It is not about the technology, it is about the education. Nancy Proctor brought up several good points in her presentation. I want to focus on the ones that hit home for me. I have enjoyed having a having itouch this semester and exploring the technology involved in creating a mobile application. I have actually really enjoyed playing with app builders (even if I was not able to get past the cost of publishing). It has an instant gratification component to putting your research in and seeing a result instantly. However, I was swept up by the technology and maybe a little forgetful of my purpose to educate. I liked how Proctor concluded that we should not see this technology as bringing in new income into the museum atmosphere, although it may cut some costs as an education device, a device which enables as public historian to provide quality work to the general public. Often as an intern at the Idaho State Historical Museum in conversation with my peers we have discussed the need for the museum to become more business savvy to bring in more patrons and money. Proctors pointed out the museums life spans are ten times as great as any usual business. It occurred to me that Idaho Historical Museum has been in use downtown a lot longer than many businesses downtown; perhaps businesses should ask us what to do to stay alive through the ups and downs of an economy. I think there are still advantages to museum mobile apps that may bring in more revenue. Proctor’s illustration of the app that advertises the local paper was, in my opinion, great! It is two community based businesses supporting each other and public access to knowledge. Her talk gave me a lot of food for thought on mobile devices in the museum. I hope to see this implemented in several museums.

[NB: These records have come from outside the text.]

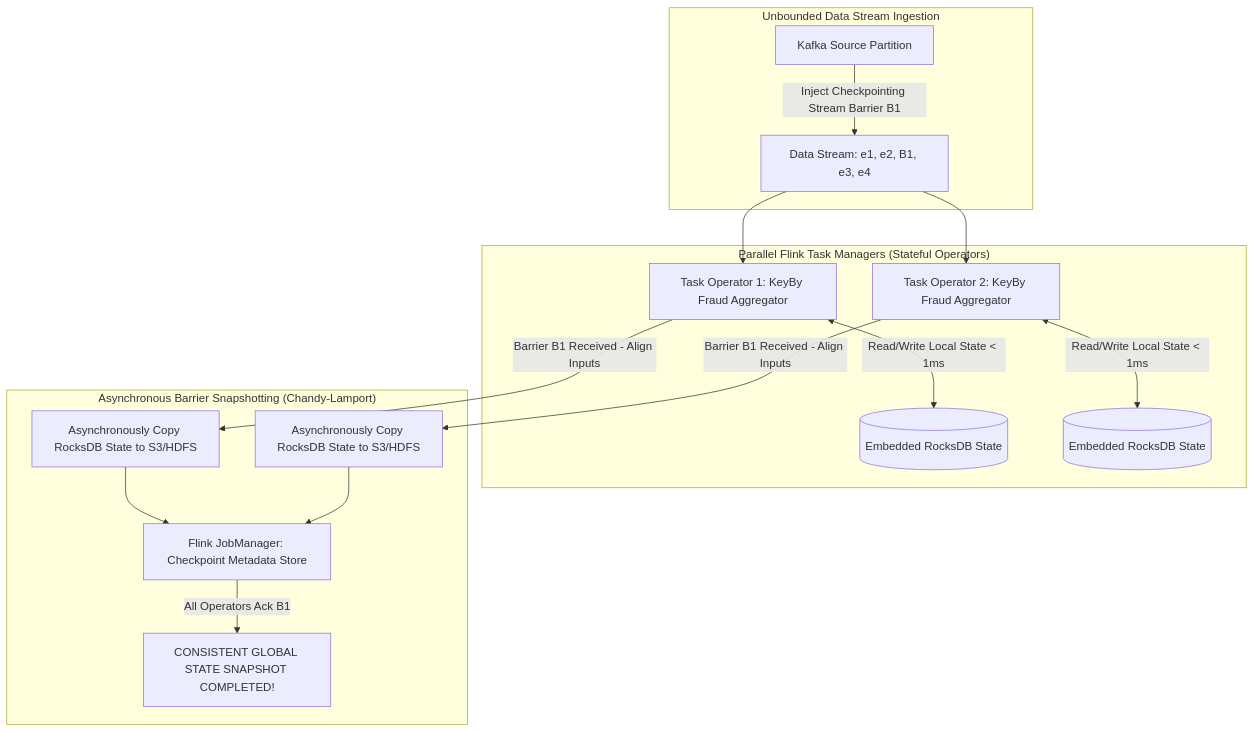
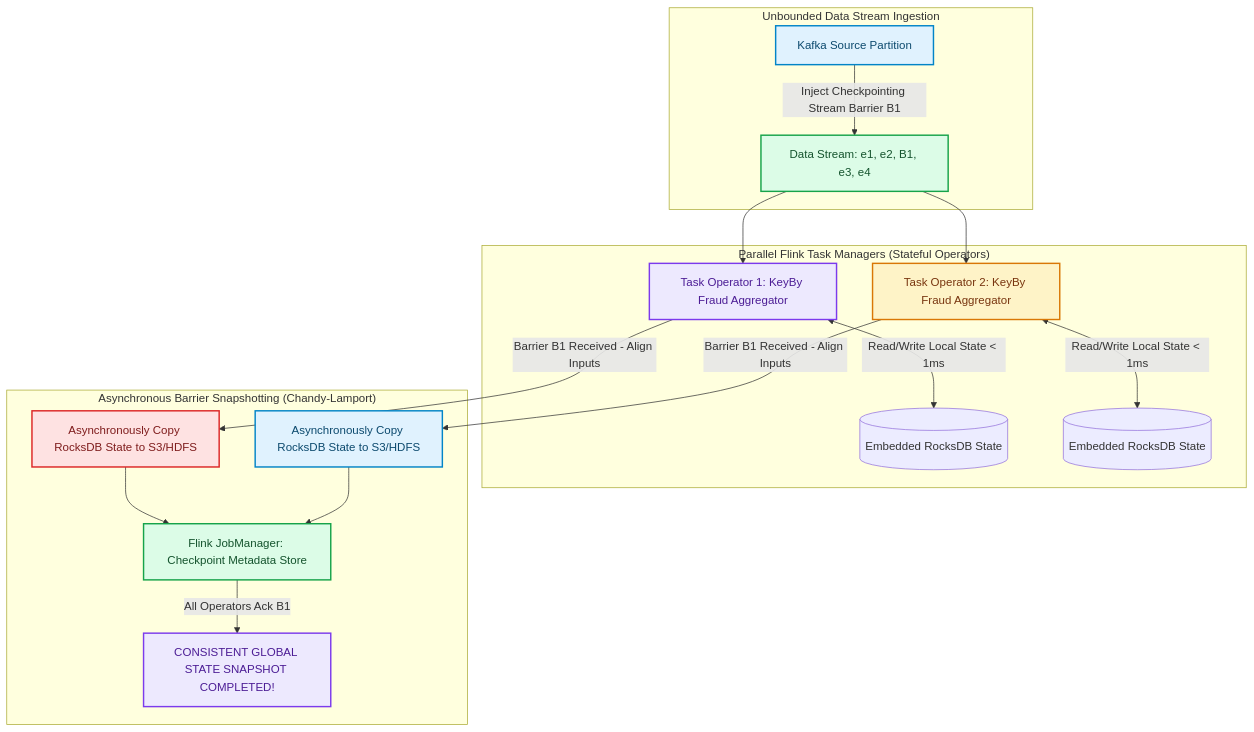
The diagram in blog/posts/stream-processing-apache-flink-chandy-lamport-checkpointing.md (akmalkhaniub/akmalkhaniub.github.io), drawn with Mermaid before and after one commit. The commit also changed other lines of this file and 1291 other files, not shown here.

First line of the commit message:
feat(catalog): unique covers, scholarly references, and diagram palettes

````diff
--- a/blog/posts/stream-processing-apache-flink-chandy-lamport-checkpointing.md
+++ b/blog/posts/stream-processing-apache-flink-chandy-lamport-checkpointing.md
@@ -21,22 +21,33 @@
 ```mermaid
 flowchart TD
   subgraph SG1_UnboundedDataStream ["Unbounded Data Stream Ingestion"]
-    Source[Kafka Source Partition] -->|Inject Checkpointing Stream Barrier B1| BarrierStream[Data Stream: e1, e2, B1, e3, e4]
+    Source["Kafka Source Partition"] -->|Inject Checkpointing Stream Barrier B1| BarrierStream["Data Stream: e1, e2, B1, e3, e4"]
   end
   
   subgraph SG2_ParallelFlinkTask ["Parallel Flink Task Managers (Stateful Operators)"]
-    BarrierStream --> Task1[Task Operator 1: KeyBy Fraud Aggregator]
-    BarrierStream --> Task2[Task Operator 2: KeyBy Fraud Aggregator]
+    BarrierStream --> Task1["Task Operator 1: KeyBy Fraud Aggregator"]
+    BarrierStream --> Task2["Task Operator 2: KeyBy Fraud Aggregator"]
     
     Task1 <-->|Read/Write Local State < 1ms| Rocks1[(Embedded RocksDB State)]
     Task2 <-->|Read/Write Local State < 1ms| Rocks2[(Embedded RocksDB State)]
   end
   
   subgraph SG3_AsynchronousBarrierSnapshotting ["Asynchronous Barrier Snapshotting (Chandy-Lamport)"]
-    Task1 -->|Barrier B1 Received - Align Inputs| Snapshot1[Asynchronously Copy RocksDB State to S3/HDFS]
-    Task2 -->|Barrier B1 Received - Align Inputs| Snapshot2[Asynchronously Copy RocksDB State to S3/HDFS]
+    Task1 -->|Barrier B1 Received - Align Inputs| Snapshot1["Asynchronously Copy RocksDB State to S3/HDFS"]
+    Task2 -->|Barrier B1 Received - Align Inputs| Snapshot2["Asynchronously Copy RocksDB State to S3/HDFS"]
     
-    Snapshot1 & Snapshot2 --> JobManager[Flink JobManager: Checkpoint Metadata Store]
-    JobManager -->|All Operators Ack B1| ConsistentState[ CONSISTENT GLOBAL STATE SNAPSHOT COMPLETED!]
+    Snapshot1 & Snapshot2 --> JobManager["Flink JobManager: Checkpoint Metadata Store"]
+    JobManager -->|All Operators Ack B1| ConsistentState[" CONSISTENT GLOBAL STATE SNAPSHOT COMPLETED!"]
   end
+
+classDef green fill:#dcfce7,stroke:#16a34a,stroke-width:2px,color:#14532d;
+classDef red fill:#fee2e2,stroke:#dc2626,stroke-width:2px,color:#7f1d1d;
+classDef blue fill:#e0f2fe,stroke:#0284c7,stroke-width:2px,color:#0c4a6e;
+classDef yellow fill:#fef3c7,stroke:#d97706,stroke-width:2px,color:#78350f;
+classDef purple fill:#ede9fe,stroke:#7c3aed,stroke-width:2px,color:#4c1d95;
+class Source,Snapshot2 blue
+class BarrierStream,JobManager green
+class Task1,ConsistentState purple
+class Task2 yellow
+class Snapshot1 red
 ```
````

I think the advantage of the mobile device is the accessibility to it, especially to the younger generation. Specifically on our mobile music project it sells to a mass audience, but allows for a niche audience too. Music nets a broad audience, and like museums, has several niches. Boise has several music venues that fit a variety of music. We are able to access the interest of several people by using music as our “hook” and then bringing in history and the variety of music available in Boise. Liabilities…. Cost! (yea I am not going to get off this Buzztouch thing) I think Buzztouch is still an incredibly easy to use and great developer. I will some way or another make an app come to life from this developer (I have some other projects in the works). I wonder if you could get enough universities on board to create a grant or funds to entice apple, android, or blackberry to create a site similar to Buzztouch that allowed for students to create applications available, perhaps only through a “university app store”, to test their models and ideas without cost. This would benefit several colleges within universities business, history, education, ect. Because of the popularity with mobile devices and technology, I see public history going in the same direction. It has become more apparent to me that web/mobile design skills are going to be an important factor in public history projects and jobs. I think it’s a great move in the museum’s long business run to keep up with.